The phenomenon of closing civic space has adversely impacted INGO funding. We argue that individual private donors can be important in sustaining the operations of INGOs working in repressive contexts. Individual donors do not use the same performance-based metrics as official aid donors. Rather, trust can be an important component of individual donor support for nonprofits working towards difficult goals. How does trust in charitable organizations influence individuals’ preferences to donate, especially when these groups face crackdown? Using a simulated market for philanthropic donations based on data from a nationally representative sample of individuals in the United States who regularly donate to charity, we find that trust in INGOs matters substantially in shaping donor preferences. Donor profiles with high levels of social trust are likely to donate to INGOs with friendly relationships with host governments. This support holds steady if INGOs face criticism or crackdown. In contrast, donor profiles with lower levels of social trust prefer to donate to organizations that do not face criticism or crackdown abroad. The global crackdown on NGOs may thus possibly sour NGOs’ least trusting individual donors. Our findings have practical implications for INGOs raising funds from individuals amid closing civic space.

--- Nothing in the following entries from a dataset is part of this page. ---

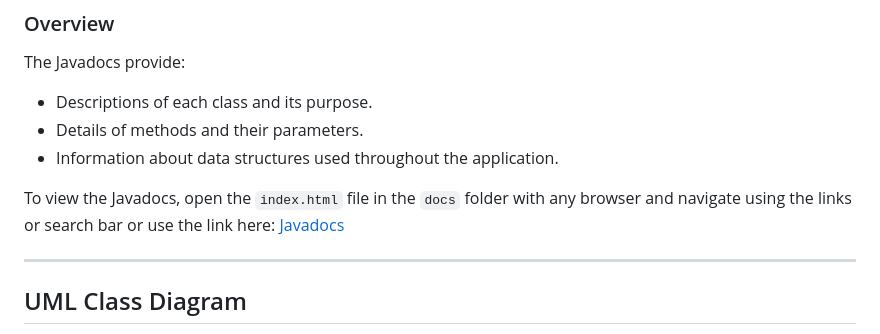
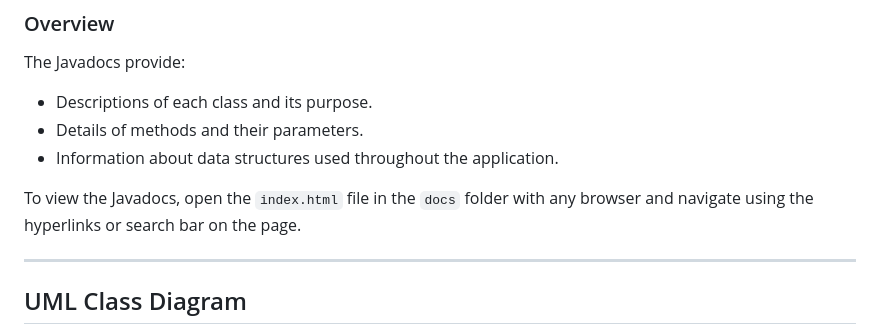
Before and after one commit to NguyenPhamMinhQuan/SC2002_HMS-Project, a Markdown page: README.md, the part around the change. Drawn GitHub-style.

```diff
--- a/README.md
+++ b/README.md
@@ -73,7 +73,7 @@ The Javadocs provide:
 - Details of methods and their parameters.
 - Information about data structures used throughout the application.
 
-To view the Javadocs, open the `index.html` file in the `docs` folder with any browser and navigate using the links or search bar or use the link here: [Javadocs](/docs/index.html)
+To view the Javadocs, open the `index.html` file in the `docs` folder with any browser and navigate using the hyperlinks or search bar on the page.
 
 ---
 
```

Important figure

Figure 4: Average predicted donation market shares across all personas, segmented by persona public affairs knowledge, political ideology, and social trust across different NGO–host government relationships

Figure 4: Average predicted donation market shares across all personas, segmented by persona public affairs knowledge, political ideology, and social trust across different NGO–host government relationships

Data and code

The project is reproducible with R code available at GitHub. Follow the instructions there to install all supporting files and R packages.

This project includes the following data files:

BibTeX citation

@article{ChaudhryDotsonHeiss:2021,
    Author = {Suparna Chaudhry and Marc Dotson and Andrew Heiss},
    Doi = {10.1111/1758-5899.12984},
    Journal = {Global Policy},
    Month = {7},
    Number = {S5},
    Pages = {45--58},
    Title = {Who Cares About Crackdowns? Exploring the Role of Trust in Individual Philanthropy},
    Volume = {12},
    Year = {2021}}